§ **RECORD EXTRACTS**:
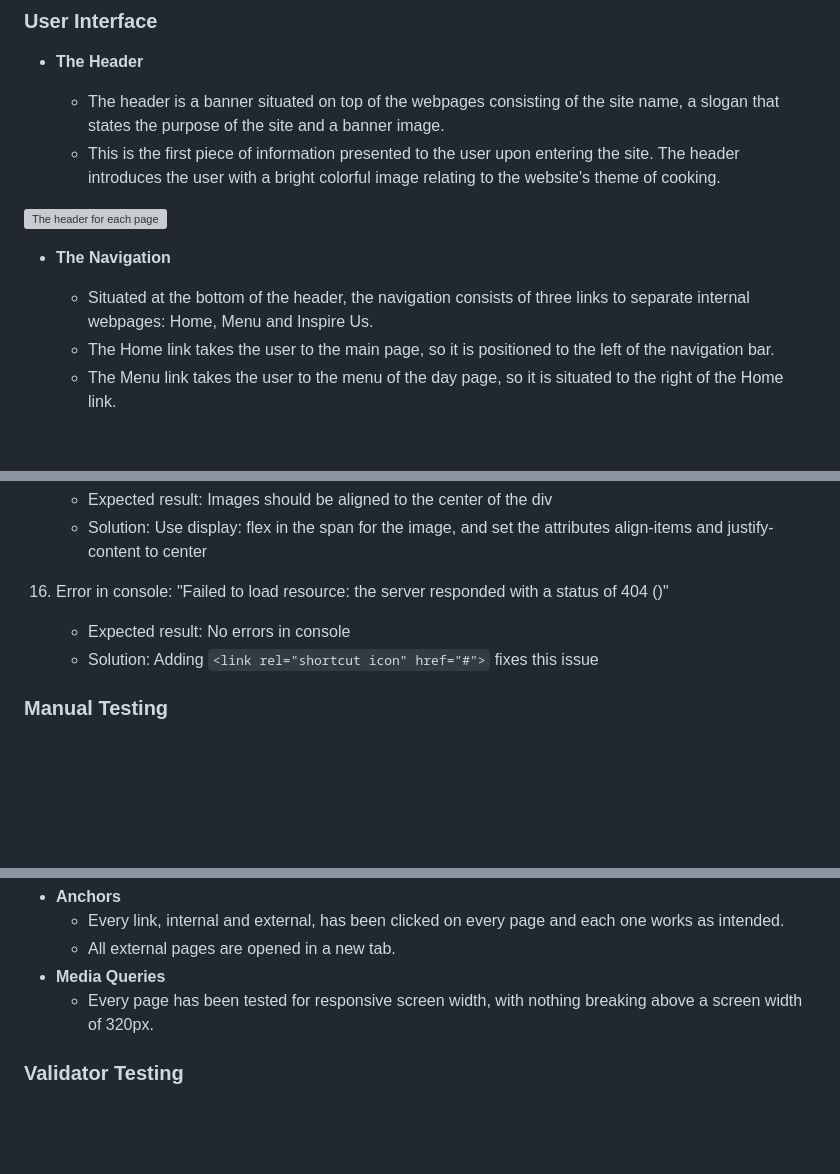
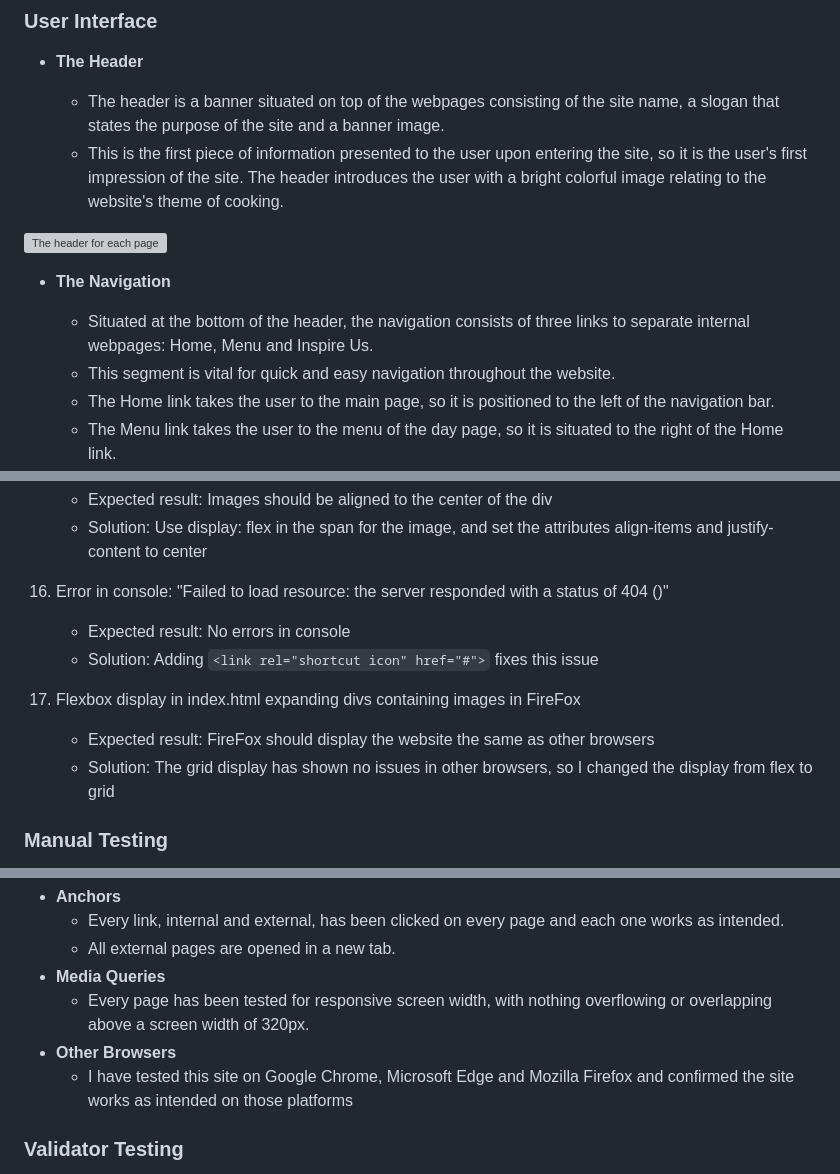
Before and after one commit to ShaneByrne0963/dish-of-the-day, a Markdown page: README.md, 3 parts joined by grey strips. Drawn GitHub-style; blank space fills up the shorter version; grey boxes are pictures that could not be loaded.

```diff
--- a/README.md
+++ b/README.md
@@ -56,13 +56,14 @@ The site can be found here: <https://shanebyrne0963.github.io/dish-of-the-day/>
 
   - The header is a banner situated on top of the webpages consisting of the site name, a slogan that states the purpose of the site
     and a banner image.
-  - This is the first piece of information presented to the user upon entering the site. The header introduces the user with a bright colorful image relating to the website's theme of cooking.
+  - This is the first piece of information presented to the user upon entering the site, so it is the user's first impression of the site. The header introduces the user with a bright colorful image relating to the website's theme of cooking.
 
 ![The header for each page](assets/images/readme/features/header.jpg)
 
 - **The Navigation**
 
   - Situated at the bottom of the header, the navigation consists of three links to separate internal webpages: Home, Menu and Inspire Us.
+  - This segment is vital for quick and easy navigation throughout the website.
   - The Home link takes the user to the main page, so it is positioned to the left of the navigation bar.
   - The Menu link takes the user to the menu of the day page, so it is situated to the right of the Home link.
   - The Inspire Us link takes the user to the recipe request form, which is the least important of the three pages, so it is positioned to the right of the navigation bar.
@@ -206,6 +212,11 @@ The site can be found here: <https://shanebyrne0963.github.io/dish-of-the-day/>
     - Expected result: No errors in console
     - Solution: Adding `<link rel="shortcut icon" href="#">` fixes this issue
 
+17. Flexbox display in index.html expanding divs containing images in FireFox
+
+    - Expected result: FireFox should display the website the same as other browsers
+    - Solution: The grid display has shown no issues in other browsers, so I changed the display from flex to grid
+
 ### Manual Testing
 
 - **Form Input Validation**
@@ -222,7 +233,9 @@ The site can be found here: <https://shanebyrne0963.github.io/dish-of-the-day/>
   - Every link, internal and external, has been clicked on every page and each one works as intended.
   - All external pages are opened in a new tab.
 - **Media Queries**
-  - Every page has been tested for responsive screen width, with nothing breaking above a screen width of 320px.
+  - Every page has been tested for responsive screen width, with nothing overflowing or overlapping above a screen width of 320px.
+- **Other Browsers**
+  - I have tested this site on Google Chrome, Microsoft Edge and Mozilla Firefox and confirmed the site works as intended on those platforms
 
 ### Validator Testing
 
```
Also changed, not shown: other parts of README.md (+6 -1 lines).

§ **WHAT IS NEEDED**:
Copy out all lines from the material above that contain the string "information".

§ **SOLUTION**:
-  - This is the first piece of information presented to the user upon entering the site. The header introduces the user with a bright colorful image relating to the website's theme of cooking.
+  - This is the first piece of information presented to the user upon entering the site, so it is the user's first impression of the site. The header introduces the user with a bright colorful image relating to the website's theme of cooking.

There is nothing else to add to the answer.